The apex court also sought evidence supporting the claim that Avni was a man-eater – the very basis for shooting the wild cat.

Hearing a petition filed by Sangeeta Dogra, an animal rights activist, Chief Justice Sharad A Bobde said “…they flouted orders that they shall not reward anyone who kills [the tigress].”

Maharashtra’s principal secretary for forests, Vikas Kharge, and the chief wildlife warden, AK Mishra, have been asked to respond to the notice.


In September 2018, the SC had authorised the forest department to shoot Avni “at sight” if tranquilisers did not work. Avni (officially known as T1) is believed to have killed 15 people in forests around Yavatmal. It was eventually shot dead on November 2, 2018, in a massive exercise.

The SC had stated: “T1 must be tranquillised and shifted to a rescue centre, and if unsuccessful, it shall be eliminated by shooting to avoid any further loss…The chief conservator of forests, Yavatmal, is authorised to carry out the above order. He shall not declare any prize or any similar incentive for the responsible person.”

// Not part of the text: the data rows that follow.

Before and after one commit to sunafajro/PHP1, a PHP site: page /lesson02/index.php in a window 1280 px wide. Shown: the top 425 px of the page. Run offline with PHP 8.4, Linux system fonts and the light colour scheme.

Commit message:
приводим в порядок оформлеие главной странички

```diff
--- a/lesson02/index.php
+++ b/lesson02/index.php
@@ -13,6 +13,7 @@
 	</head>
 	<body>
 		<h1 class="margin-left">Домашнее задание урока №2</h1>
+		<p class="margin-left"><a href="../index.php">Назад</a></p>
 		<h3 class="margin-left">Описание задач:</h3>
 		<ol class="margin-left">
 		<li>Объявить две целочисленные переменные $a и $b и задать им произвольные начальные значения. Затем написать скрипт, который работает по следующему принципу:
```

Petitioner Dogra has argued that Avni was not a man-eater. She submitted post-mortem and DNA reports to support her claims. However, the court was not convinced with her argument. “How does a post-mortem show if an animal is a man-eater or not?” asked Bobde. Dogra said that a man-eater would have nails and hair in the intestine for six months, but Avni’s stomach was empty.

“We want to see clear findings that human nails, hair, teeth or whatever, does not disappear for a period of six months and that no such thing was found in [T1’s] intestine. Show us… she was not a man-eater,” Bobde said, adding, “We will issue notice also. Because the reward part is clearly violated.”

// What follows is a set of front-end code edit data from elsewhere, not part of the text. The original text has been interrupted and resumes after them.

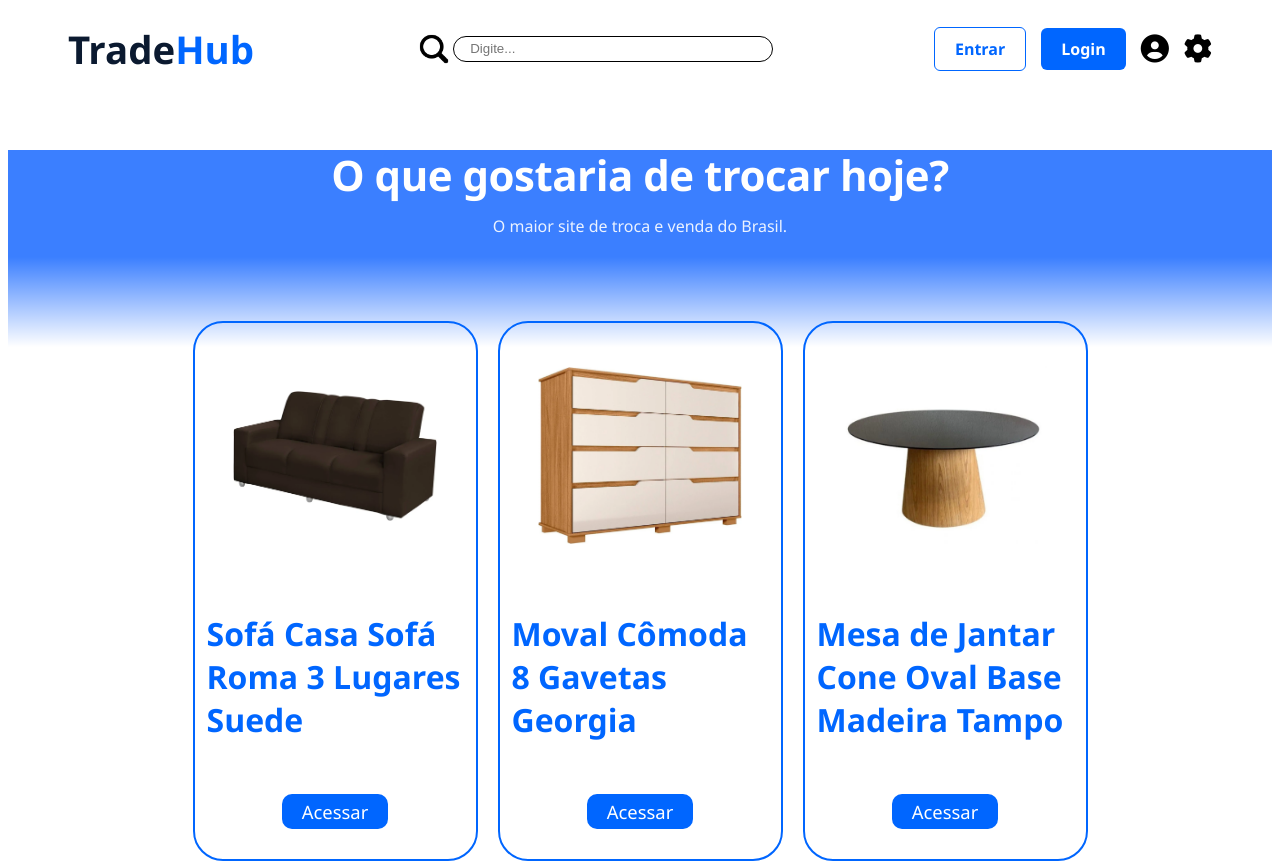
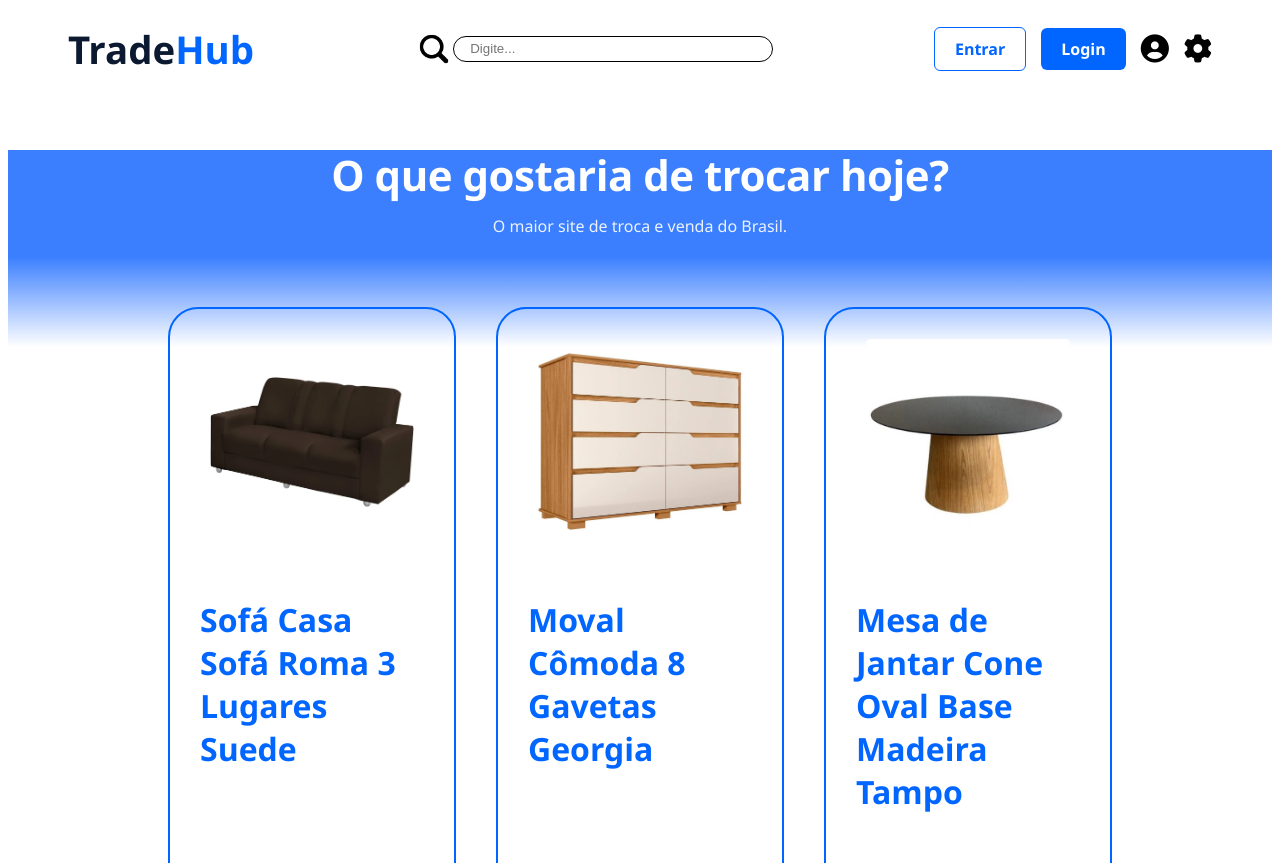
Before and after one commit to Hackathon-Trade-Hub/Trade-hub, a Vue app: page / in a window 1280 px wide. Shown: the top 863 px of the page. Built offline with nearby package versions, Linux system fonts and the light colour scheme.

Commit message:
ajeitando home

```diff
--- a/src/Views/HomeView.vue
+++ b/src/Views/HomeView.vue
@@ -1,21 +1,21 @@
 <template>
-  <div class="home-page">
-    <main class="conteudo-principal">
-        <section class="hero-section">
 
+  <div class="pagina-inicial">
 
-        <div class="hero-content">
+    <main class="conteudo">
+
+      <section class="banner">
+
+        <div class="texto-banner">
           <h1>O que gostaria de trocar hoje?</h1>
           <p>O maior site de troca e venda do Brasil.</p>
         </div>
 
-        <div class="white-gradient-fade"></div>
+        <div class="degrade"></div>
       </section>
 
-      <section class="container my-5 produtos-container-wrapper">
-
-        <div class="row row-cols-1 row-cols-md-3 row-cols-lg-4 g-4 justify-content-center">
-
+      <section class="container my-5 lista-produtos">
+          <div class="produtos">
 
             <ProdutoCard
               v-for="produto in listaProdutos"
@@ -26,8 +26,6 @@
               :imagem="produto.imagem"
             />
 
-
-
         </div>
       </section>
     </main>
@@ -36,27 +34,25 @@
 
 <script setup>
 
-  import ProdutoCard from '@/components/ProdutoCard.vue';
-
-  import { listaProdutos } from '@/data/produtos';
-
+import ProdutoCard from '@/components/ProdutoCard.vue';
+import { listaProdutos } from '@/data/produtos';
 
 </script>
 
 <style scoped>
 @import "bootstrap/dist/css/bootstrap.css";
 
-.home-page {
+.pagina-inicial {
   display: flex;
   flex-direction: column;
   min-height: 100vh;
 }
 
-.conteudo-principal {
+.conteudo {
   flex: 1;
 }
 
-.hero-section {
+.banner {
   background: #3b7fff;
   width: 100%;
   padding: 0 0 110px 0;
@@ -66,53 +62,7 @@
   font-family: 'Segoe UI', system-ui, -apple-system, sans-serif;
 }
 
-.hero-header {
-  max-width: 1200px;
-  margin: 0 auto;
-  padding: 25px 20px;
-}
-
-.header-nav {
-  display: flex;
-  justify-content: space-between;
-  align-items: center;
-}
-
-.header-nav a {
-  color: #ffffff !important;
-  text-decoration: none;
-  font-size: 16px;
-  font-weight: 500;
-  opacity: 0.95;
-  transition: opacity 0.2s;
-}
-
-.header-nav a:hover {
-  opacity: 1;
-
-}
-
-.nav-links {
-  display: flex;
-  gap: 40px;
-}
-
-.arrow-down {
-  font-size: 12px;
-  margin-left: 2px;
-}
-
-.cart-icon a {
-  font-size: 22px;
-}
-
-.hero-content {
-  max-width: 800px;
-  margin: 60px auto 0 auto;
-  padding: 0 20px;
-}
-
-.hero-content h1 {
+.banner h1 {
   font-size: 42px;
   font-weight: 700;
   margin-bottom: 15px;
@@ -120,30 +70,45 @@
   color: #ffffff;
 }
 
-.hero-content p {
+.banner p {
   font-size: 16px;
   opacity: 0.9;
   margin: 0;
   color: #ffffff;
 }
 
-.white-gradient-fade {
+.texto-banner {
+  max-width: 800px;
+  margin: 60px auto 0 auto;
+  padding: 0 20px;
+}
+
+.degrade {
   position: absolute;
   bottom: 0;
   left: 0;
   width: 100%;
   height: 90px;
-  background: linear-gradient(to bottom, rgba(59, 127, 255, 0) 0%, #ffffff 100%);
+  background: linear-gradient(to bottom,
+      rgba(59, 127, 255, 0) 0%,
+      #ffffff 100%);
   pointer-events: none;
 }
 
-.produtos-container-wrapper {
+.produtos {
+  display: flex;
+  flex-wrap: wrap;
+  justify-content: center;
+  gap: 20px;
+}
+
+.lista-produtos {
   position: relative;
   z-index: 5;
   margin-top: -50px !important;
 }
 
-.card-img-top {
+.imagem-produto {
   height: 180px;
   object-fit: cover;
 }
```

It has been claimed that Avni was killed in self-defence after she charged at the hunting party. However, post-mortem reports found that Avni was killed in cold-blood. As per the necroscopy report, the bullet left Avni with a “circular punctured wound of 0.5 cm diameter on the left thoracic region”, which suggests that the bullet hit her near the shoulder before going on to pierce her ribs, rupture her lungs and heart. Avni, the report said, “died of excessive internal haemorrhage and cardio-respiratory failure”. Postmortem also found a tranquiliser dart that was placed after the killing.

Avni’s two cubs were later rescued.

The killing made national headlines. Several conservationists had earlier opposed the SC order permitting the wild cat to be shot. It is said that the region around Tipeshwar Wildlife Sanctuary, where Avni roamed, has witnessed intensive human activity. This encroachment has led to human-animal conflict and death of a few local people. Avni’s mother was also a victim of this conflict. She was electrocuted when Avni was a young cub.